ACTIVITY: Retype the entries below exactly, and keep every picture out of your version.

[Screenshot and code edit data]
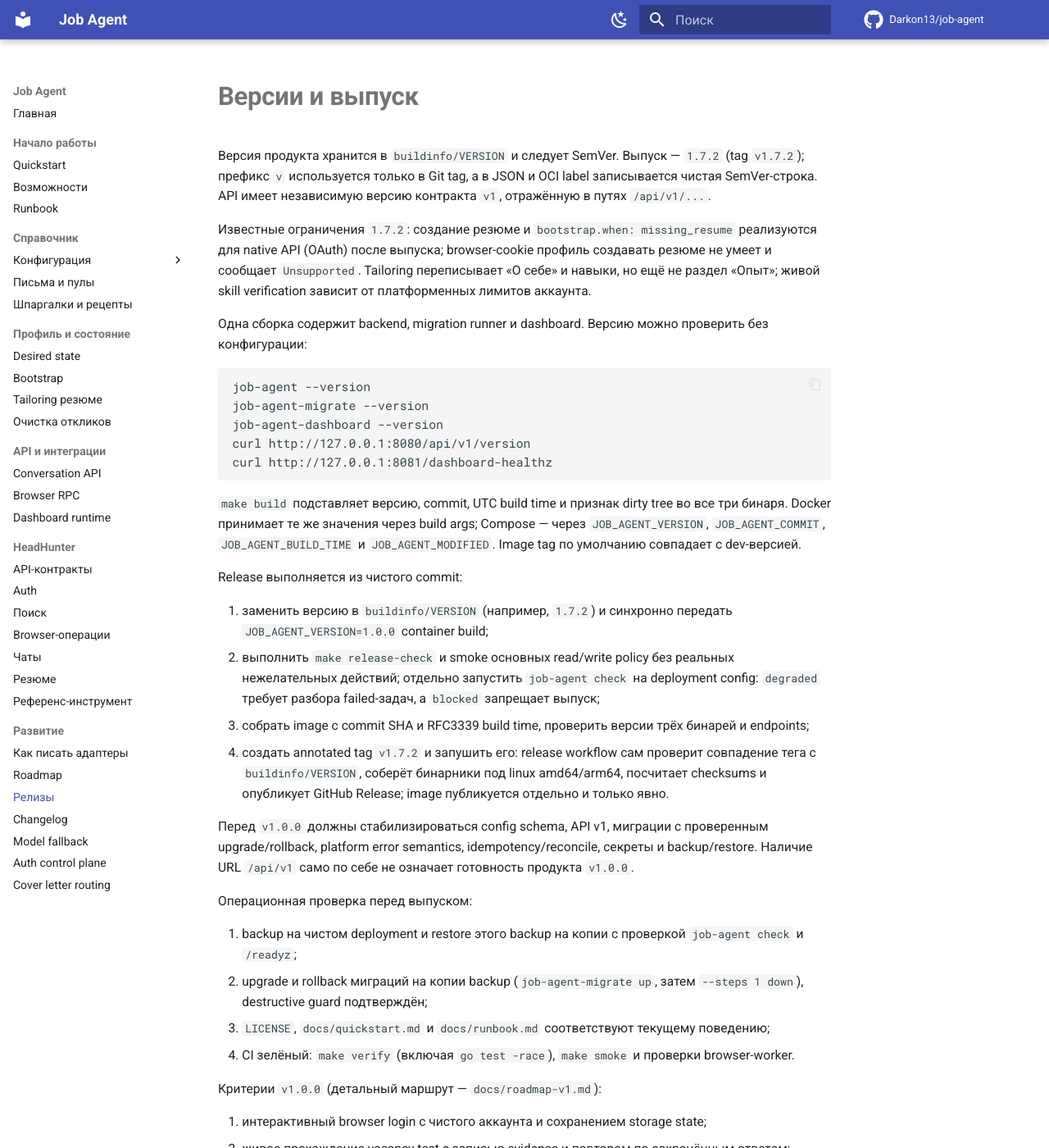
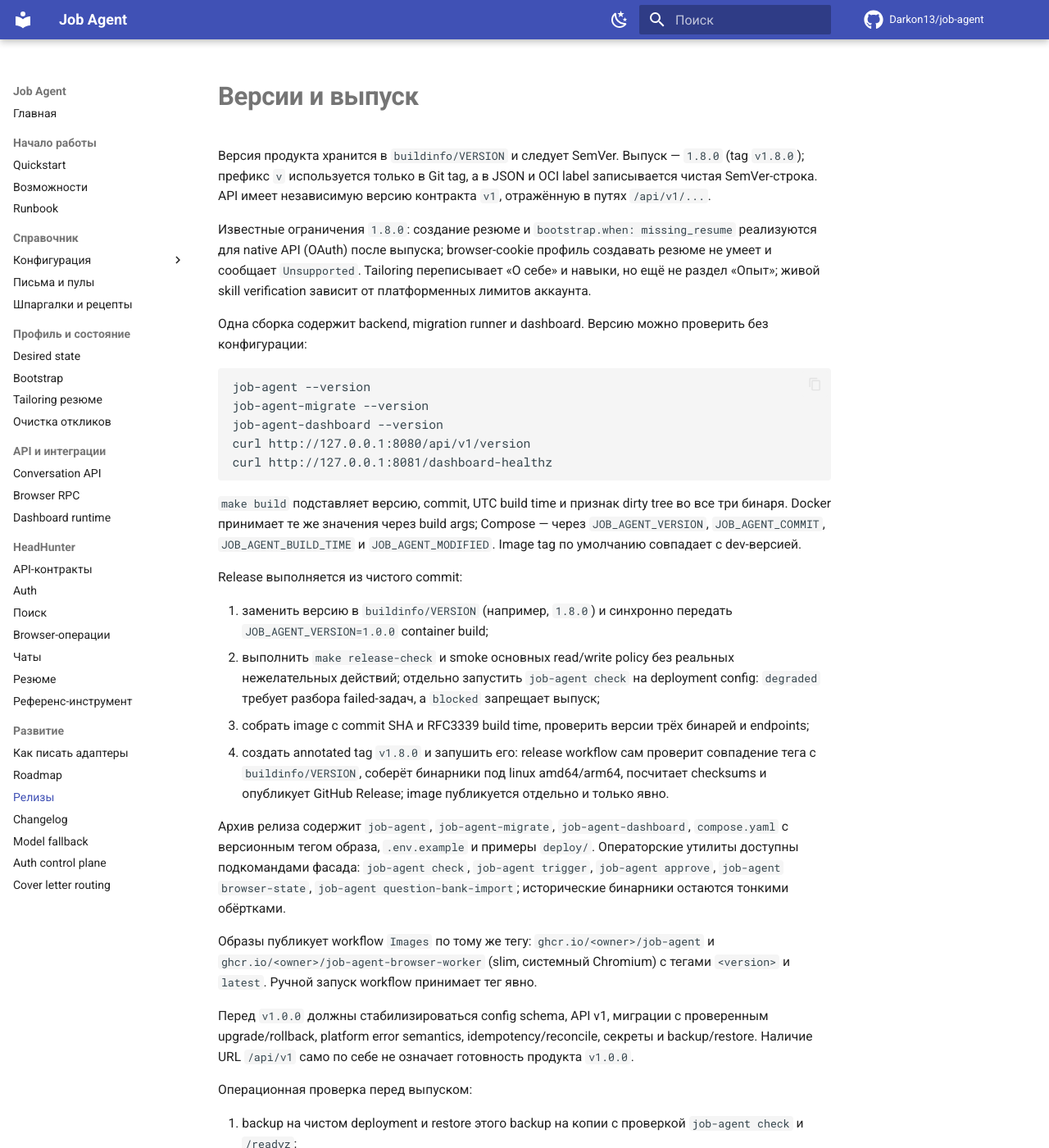
Before and after one commit to Darkon13/job-agent, an MkDocs documentation site: the page built from docs/releasing.md, in a window 1280 px wide and 1400 px high. Shown: the whole window at 82% size. Built offline with MkDocs 1.6.1 and Material for MkDocs 9.7.7, drawn with Linux system fonts in a browser that asks for light colours; comment, search, counter and statistics services are not loaded.

```diff
--- a/docs/releasing.md
+++ b/docs/releasing.md
@@ -1,11 +1,11 @@
 # Версии и выпуск
 
 Версия продукта хранится в `buildinfo/VERSION` и следует SemVer. Выпуск —
-`1.7.2` (tag `v1.7.2`); префикс `v` используется только в Git tag, а в JSON и
+`1.8.0` (tag `v1.8.0`); префикс `v` используется только в Git tag, а в JSON и
 OCI label записывается чистая SemVer-строка. API имеет независимую версию
 контракта `v1`, отражённую в путях `/api/v1/...`.
 
-Известные ограничения `1.7.2`: создание резюме и `bootstrap.when:
+Известные ограничения `1.8.0`: создание резюме и `bootstrap.when:
 missing_resume` реализуются для native API (OAuth) после выпуска; browser-cookie
 профиль создавать резюме не умеет и сообщает `Unsupported`. Tailoring переписывает
 «О себе» и навыки, но ещё не раздел «Опыт»; живой skill verification зависит от
@@ -29,7 +29,7 @@ curl http://127.0.0.1:8081/dashboard-healthz
 
 Release выполняется из чистого commit:
 
-1. заменить версию в `buildinfo/VERSION` (например, `1.7.2`) и синхронно
+1. заменить версию в `buildinfo/VERSION` (например, `1.8.0`) и синхронно
    передать `JOB_AGENT_VERSION=1.0.0` container build;
 2. выполнить `make release-check` и smoke основных read/write policy без
    реальных нежелательных действий; отдельно запустить `job-agent check` на
@@ -37,10 +37,21 @@ Release выполняется из чистого commit:
    запрещает выпуск;
 3. собрать image с commit SHA и RFC3339 build time, проверить версии трёх
    бинарей и endpoints;
-4. создать annotated tag `v1.7.2` и запушить его: release workflow сам
+4. создать annotated tag `v1.8.0` и запушить его: release workflow сам
    проверит совпадение тега с `buildinfo/VERSION`, соберёт бинарники под
    linux amd64/arm64, посчитает checksums и опубликует GitHub Release; image
    публикуется отдельно и только явно.
+
+Архив релиза содержит `job-agent`, `job-agent-migrate`, `job-agent-dashboard`,
+`compose.yaml` с версионным тегом образа, `.env.example` и примеры `deploy/`.
+Операторские утилиты доступны подкомандами фасада: `job-agent check`,
+`job-agent trigger`, `job-agent approve`, `job-agent browser-state`,
+`job-agent question-bank-import`; исторические бинарники остаются тонкими
+обёртками.
+
+Образы публикует workflow `Images` по тому же тегу: `ghcr.io/<owner>/job-agent`
+и `ghcr.io/<owner>/job-agent-browser-worker` (slim, системный Chromium) с
+тегами `<version>` и `latest`. Ручной запуск workflow принимает тег явно.
 
 Перед `v1.0.0` должны стабилизироваться config schema, API v1, миграции с
 проверенным upgrade/rollback, platform error semantics, idempotency/reconcile,
```
Also changed, not shown: docs/changelog.md (+14 -0 lines), 6 other files.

TASK RESULT:
Before and after one commit to Darkon13/job-agent, an MkDocs documentation site: the page built from docs/releasing.md, in a window 1280 px wide and 1400 px high. Shown: the whole window at 82% size. Built offline with MkDocs 1.6.1 and Material for MkDocs 9.7.7, drawn with Linux system fonts in a browser that asks for light colours; comment, search, counter and statistics services are not loaded.

```diff
--- a/docs/releasing.md
+++ b/docs/releasing.md
@@ -1,11 +1,11 @@
 # Версии и выпуск
 
 Версия продукта хранится в `buildinfo/VERSION` и следует SemVer. Выпуск —
-`1.7.2` (tag `v1.7.2`); префикс `v` используется только в Git tag, а в JSON и
+`1.8.0` (tag `v1.8.0`); префикс `v` используется только в Git tag, а в JSON и
 OCI label записывается чистая SemVer-строка. API имеет независимую версию
 контракта `v1`, отражённую в путях `/api/v1/...`.
 
-Известные ограничения `1.7.2`: создание резюме и `bootstrap.when:
+Известные ограничения `1.8.0`: создание резюме и `bootstrap.when:
 missing_resume` реализуются для native API (OAuth) после выпуска; browser-cookie
 профиль создавать резюме не умеет и сообщает `Unsupported`. Tailoring переписывает
 «О себе» и навыки, но ещё не раздел «Опыт»; живой skill verification зависит от
@@ -29,7 +29,7 @@ curl http://127.0.0.1:8081/dashboard-healthz
 
 Release выполняется из чистого commit:
 
-1. заменить версию в `buildinfo/VERSION` (например, `1.7.2`) и синхронно
+1. заменить версию в `buildinfo/VERSION` (например, `1.8.0`) и синхронно
    передать `JOB_AGENT_VERSION=1.0.0` container build;
 2. выполнить `make release-check` и smoke основных read/write policy без
    реальных нежелательных действий; отдельно запустить `job-agent check` на
@@ -37,10 +37,21 @@ Release выполняется из чистого commit:
    запрещает выпуск;
 3. собрать image с commit SHA и RFC3339 build time, проверить версии трёх
    бинарей и endpoints;
-4. создать annotated tag `v1.7.2` и запушить его: release workflow сам
+4. создать annotated tag `v1.8.0` и запушить его: release workflow сам
    проверит совпадение тега с `buildinfo/VERSION`, соберёт бинарники под
    linux amd64/arm64, посчитает checksums и опубликует GitHub Release; image
    публикуется отдельно и только явно.
+
+Архив релиза содержит `job-agent`, `job-agent-migrate`, `job-agent-dashboard`,
+`compose.yaml` с версионным тегом образа, `.env.example` и примеры `deploy/`.
+Операторские утилиты доступны подкомандами фасада: `job-agent check`,
+`job-agent trigger`, `job-agent approve`, `job-agent browser-state`,
+`job-agent question-bank-import`; исторические бинарники остаются тонкими
+обёртками.
+
+Образы публикует workflow `Images` по тому же тегу: `ghcr.io/<owner>/job-agent`
+и `ghcr.io/<owner>/job-agent-browser-worker` (slim, системный Chromium) с
+тегами `<version>` и `latest`. Ручной запуск workflow принимает тег явно.
 
 Перед `v1.0.0` должны стабилизироваться config schema, API v1, миграции с
 проверенным upgrade/rollback, platform error semantics, idempotency/reconcile,
```
Also changed, not shown: docs/changelog.md (+14 -0 lines), 6 other files.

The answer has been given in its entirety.